May we always remember and remain thankful for the service and sacrifice of those who serve.

We are thankful and we remember.
Thankful to all who have served, sacrificed and survived.
We remember those who have given their lives.
It's not about politics or pacifism.
I know of no soldier who who loves war and hates peace.
We pause and remember all those who have served and sacrificed.
We pause and remember in prayer those who gave their lives for our country, or more recently, for those of another country, in the hope that they might one day experience democracy and freedom.


    O Almighty and most merciful God, of thy bountiful goodness keep them, we beseech thee, from all things that may hurt them; that, being ready both in body and soul, they may cheerfully accomplish those things which thou commandest; through Jesus Christ our Lord. Amen.

    We beseech thee, Almighty God, look upon the hearty desires of thy humble servants, in service to their country, and stretch forth the right hand of thy Majesty, to be their defense against all their enemies; through Jesus Christ our Lord. Amen.

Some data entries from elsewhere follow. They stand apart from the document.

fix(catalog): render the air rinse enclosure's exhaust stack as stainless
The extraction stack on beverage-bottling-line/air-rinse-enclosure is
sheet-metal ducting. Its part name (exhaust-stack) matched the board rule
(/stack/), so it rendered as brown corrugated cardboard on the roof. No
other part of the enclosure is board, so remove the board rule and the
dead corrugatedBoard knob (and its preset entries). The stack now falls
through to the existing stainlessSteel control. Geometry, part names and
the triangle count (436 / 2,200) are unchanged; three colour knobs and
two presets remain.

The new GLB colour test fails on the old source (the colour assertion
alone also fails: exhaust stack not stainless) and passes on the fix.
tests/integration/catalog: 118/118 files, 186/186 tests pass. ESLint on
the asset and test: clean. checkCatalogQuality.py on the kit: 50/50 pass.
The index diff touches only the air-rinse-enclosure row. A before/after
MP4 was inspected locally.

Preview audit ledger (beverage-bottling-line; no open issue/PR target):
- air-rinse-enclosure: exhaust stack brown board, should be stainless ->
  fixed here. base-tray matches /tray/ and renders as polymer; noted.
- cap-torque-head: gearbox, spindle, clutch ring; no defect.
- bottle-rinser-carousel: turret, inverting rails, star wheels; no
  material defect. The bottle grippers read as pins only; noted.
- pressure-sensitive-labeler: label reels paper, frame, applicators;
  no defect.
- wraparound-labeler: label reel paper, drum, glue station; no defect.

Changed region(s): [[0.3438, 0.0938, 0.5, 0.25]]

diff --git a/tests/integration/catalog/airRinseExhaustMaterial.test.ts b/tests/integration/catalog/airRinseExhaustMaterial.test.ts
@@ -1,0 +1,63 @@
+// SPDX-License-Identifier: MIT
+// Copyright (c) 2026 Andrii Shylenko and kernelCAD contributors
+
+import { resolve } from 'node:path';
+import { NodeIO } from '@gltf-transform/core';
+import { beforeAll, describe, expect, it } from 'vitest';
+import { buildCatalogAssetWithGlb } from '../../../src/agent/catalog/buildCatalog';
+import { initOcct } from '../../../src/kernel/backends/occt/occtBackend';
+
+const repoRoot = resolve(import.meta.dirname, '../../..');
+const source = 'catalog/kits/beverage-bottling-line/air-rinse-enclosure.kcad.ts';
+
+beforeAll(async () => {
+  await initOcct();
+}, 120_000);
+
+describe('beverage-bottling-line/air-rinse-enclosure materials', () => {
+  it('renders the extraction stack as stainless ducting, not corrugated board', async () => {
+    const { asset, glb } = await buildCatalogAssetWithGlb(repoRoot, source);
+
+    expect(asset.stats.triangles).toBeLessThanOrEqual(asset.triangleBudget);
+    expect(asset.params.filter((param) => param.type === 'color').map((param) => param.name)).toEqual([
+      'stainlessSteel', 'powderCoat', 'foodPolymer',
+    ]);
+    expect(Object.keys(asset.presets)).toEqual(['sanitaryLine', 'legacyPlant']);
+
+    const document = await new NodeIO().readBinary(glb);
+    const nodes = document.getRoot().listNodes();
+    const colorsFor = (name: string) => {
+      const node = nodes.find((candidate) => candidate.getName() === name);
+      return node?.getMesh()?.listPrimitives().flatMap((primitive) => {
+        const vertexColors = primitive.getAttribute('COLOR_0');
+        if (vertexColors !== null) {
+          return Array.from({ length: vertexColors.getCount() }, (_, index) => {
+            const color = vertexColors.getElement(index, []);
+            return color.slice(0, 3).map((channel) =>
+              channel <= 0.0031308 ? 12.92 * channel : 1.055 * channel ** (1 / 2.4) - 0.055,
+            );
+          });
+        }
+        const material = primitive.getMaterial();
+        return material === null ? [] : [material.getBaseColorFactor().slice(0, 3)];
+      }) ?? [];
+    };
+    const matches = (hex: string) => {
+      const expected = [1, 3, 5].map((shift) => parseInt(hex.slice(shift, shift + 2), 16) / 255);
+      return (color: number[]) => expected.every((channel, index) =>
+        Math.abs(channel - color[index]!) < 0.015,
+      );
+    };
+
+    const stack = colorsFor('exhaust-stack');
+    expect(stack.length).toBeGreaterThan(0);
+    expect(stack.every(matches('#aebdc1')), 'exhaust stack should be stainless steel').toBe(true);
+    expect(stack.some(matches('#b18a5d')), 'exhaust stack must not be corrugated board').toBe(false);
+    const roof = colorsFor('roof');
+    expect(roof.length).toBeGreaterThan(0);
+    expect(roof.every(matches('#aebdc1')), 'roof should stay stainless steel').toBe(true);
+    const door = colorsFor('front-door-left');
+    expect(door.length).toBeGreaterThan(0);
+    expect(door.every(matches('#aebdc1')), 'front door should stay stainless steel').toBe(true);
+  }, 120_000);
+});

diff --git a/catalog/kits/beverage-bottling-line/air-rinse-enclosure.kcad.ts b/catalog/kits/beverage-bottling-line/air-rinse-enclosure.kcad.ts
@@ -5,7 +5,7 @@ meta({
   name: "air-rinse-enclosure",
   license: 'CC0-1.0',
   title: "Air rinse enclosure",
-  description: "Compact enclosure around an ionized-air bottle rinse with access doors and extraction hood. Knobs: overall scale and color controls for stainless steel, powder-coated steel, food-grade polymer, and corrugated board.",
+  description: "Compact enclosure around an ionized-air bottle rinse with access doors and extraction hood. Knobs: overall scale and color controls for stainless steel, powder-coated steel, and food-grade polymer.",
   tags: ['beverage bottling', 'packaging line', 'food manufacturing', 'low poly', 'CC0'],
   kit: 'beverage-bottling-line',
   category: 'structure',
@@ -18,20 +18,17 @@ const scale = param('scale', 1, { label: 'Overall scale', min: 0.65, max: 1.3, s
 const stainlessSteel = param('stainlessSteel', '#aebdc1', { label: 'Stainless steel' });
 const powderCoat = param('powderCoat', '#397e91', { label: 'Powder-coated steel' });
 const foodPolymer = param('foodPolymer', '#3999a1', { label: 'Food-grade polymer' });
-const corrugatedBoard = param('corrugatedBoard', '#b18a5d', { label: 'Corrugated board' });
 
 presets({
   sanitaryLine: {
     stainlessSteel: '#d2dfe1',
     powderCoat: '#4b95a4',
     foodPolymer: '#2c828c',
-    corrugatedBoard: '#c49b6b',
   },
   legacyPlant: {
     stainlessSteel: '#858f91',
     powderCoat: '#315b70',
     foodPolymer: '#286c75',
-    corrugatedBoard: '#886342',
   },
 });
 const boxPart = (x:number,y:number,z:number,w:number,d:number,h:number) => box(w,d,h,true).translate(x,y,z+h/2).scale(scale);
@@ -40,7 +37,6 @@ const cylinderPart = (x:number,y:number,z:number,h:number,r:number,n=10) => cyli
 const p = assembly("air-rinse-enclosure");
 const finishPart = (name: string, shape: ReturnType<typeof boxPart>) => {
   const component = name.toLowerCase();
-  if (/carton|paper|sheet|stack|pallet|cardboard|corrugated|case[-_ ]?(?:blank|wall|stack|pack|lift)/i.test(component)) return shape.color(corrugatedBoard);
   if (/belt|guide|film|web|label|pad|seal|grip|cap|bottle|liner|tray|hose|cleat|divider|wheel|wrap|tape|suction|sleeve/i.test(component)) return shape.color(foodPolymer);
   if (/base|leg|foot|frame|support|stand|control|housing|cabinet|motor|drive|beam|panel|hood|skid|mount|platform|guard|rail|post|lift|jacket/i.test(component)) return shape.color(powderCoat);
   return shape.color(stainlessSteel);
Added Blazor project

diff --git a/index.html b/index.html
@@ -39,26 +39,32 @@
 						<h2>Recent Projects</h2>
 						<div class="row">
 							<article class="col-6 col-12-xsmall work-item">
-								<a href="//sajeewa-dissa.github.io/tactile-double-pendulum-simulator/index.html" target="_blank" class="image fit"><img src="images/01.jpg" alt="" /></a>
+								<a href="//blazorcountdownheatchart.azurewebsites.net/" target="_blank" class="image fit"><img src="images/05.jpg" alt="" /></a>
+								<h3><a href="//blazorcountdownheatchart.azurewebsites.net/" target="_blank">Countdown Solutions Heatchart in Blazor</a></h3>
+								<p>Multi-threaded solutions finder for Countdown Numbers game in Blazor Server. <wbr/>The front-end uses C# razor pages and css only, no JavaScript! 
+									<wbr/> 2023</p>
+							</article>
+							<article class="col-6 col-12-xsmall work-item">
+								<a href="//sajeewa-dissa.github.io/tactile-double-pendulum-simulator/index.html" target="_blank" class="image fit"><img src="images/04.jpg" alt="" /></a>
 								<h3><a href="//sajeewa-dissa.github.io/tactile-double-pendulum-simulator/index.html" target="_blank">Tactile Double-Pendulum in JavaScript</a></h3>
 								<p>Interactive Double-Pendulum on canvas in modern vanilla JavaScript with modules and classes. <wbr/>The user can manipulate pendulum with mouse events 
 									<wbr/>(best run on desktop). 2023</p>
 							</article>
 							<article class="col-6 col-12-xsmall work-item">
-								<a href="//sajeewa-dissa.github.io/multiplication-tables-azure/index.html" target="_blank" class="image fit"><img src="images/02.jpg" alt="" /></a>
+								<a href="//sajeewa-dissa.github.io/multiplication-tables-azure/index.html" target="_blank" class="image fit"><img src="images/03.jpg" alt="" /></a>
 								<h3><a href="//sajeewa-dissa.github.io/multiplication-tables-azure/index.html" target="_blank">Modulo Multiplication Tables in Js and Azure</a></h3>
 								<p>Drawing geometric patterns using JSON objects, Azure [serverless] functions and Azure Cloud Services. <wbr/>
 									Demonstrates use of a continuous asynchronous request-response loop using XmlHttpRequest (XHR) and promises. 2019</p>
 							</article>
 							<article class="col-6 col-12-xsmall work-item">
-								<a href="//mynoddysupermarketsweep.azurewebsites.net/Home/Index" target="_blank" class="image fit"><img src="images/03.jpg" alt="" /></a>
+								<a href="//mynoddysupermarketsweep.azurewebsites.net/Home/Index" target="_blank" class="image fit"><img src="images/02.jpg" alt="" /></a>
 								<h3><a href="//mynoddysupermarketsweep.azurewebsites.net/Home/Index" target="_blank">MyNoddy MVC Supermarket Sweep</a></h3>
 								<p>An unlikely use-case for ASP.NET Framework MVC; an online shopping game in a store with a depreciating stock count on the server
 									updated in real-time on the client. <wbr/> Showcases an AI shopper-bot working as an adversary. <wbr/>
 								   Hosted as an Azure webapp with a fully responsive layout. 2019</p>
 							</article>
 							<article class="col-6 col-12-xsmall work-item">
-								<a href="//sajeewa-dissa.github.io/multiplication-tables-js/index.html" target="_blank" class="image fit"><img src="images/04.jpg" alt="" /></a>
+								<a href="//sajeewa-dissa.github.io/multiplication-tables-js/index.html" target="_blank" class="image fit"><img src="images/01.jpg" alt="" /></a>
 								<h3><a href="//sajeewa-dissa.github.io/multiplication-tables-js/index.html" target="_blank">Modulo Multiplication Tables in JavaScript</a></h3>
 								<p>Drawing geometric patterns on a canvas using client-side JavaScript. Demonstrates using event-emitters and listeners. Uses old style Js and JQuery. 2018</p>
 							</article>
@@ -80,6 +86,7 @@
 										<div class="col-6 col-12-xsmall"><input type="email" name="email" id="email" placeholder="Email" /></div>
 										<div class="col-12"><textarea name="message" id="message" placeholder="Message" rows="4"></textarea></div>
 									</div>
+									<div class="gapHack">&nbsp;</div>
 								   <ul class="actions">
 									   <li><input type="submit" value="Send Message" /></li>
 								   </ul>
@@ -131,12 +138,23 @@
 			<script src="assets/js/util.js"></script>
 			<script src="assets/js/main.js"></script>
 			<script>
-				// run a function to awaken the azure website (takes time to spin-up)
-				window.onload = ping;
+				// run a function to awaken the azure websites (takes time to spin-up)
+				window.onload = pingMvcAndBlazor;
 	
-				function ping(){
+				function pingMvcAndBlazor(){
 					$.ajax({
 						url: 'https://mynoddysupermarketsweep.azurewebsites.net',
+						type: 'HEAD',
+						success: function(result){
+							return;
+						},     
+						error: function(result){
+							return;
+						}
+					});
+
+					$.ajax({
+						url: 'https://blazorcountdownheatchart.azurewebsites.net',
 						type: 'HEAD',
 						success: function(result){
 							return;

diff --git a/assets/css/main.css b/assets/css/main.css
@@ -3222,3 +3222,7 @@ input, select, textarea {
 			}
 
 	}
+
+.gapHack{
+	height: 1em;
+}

*Modified (italics) from the Prayerbook for Soldiers and Sailors.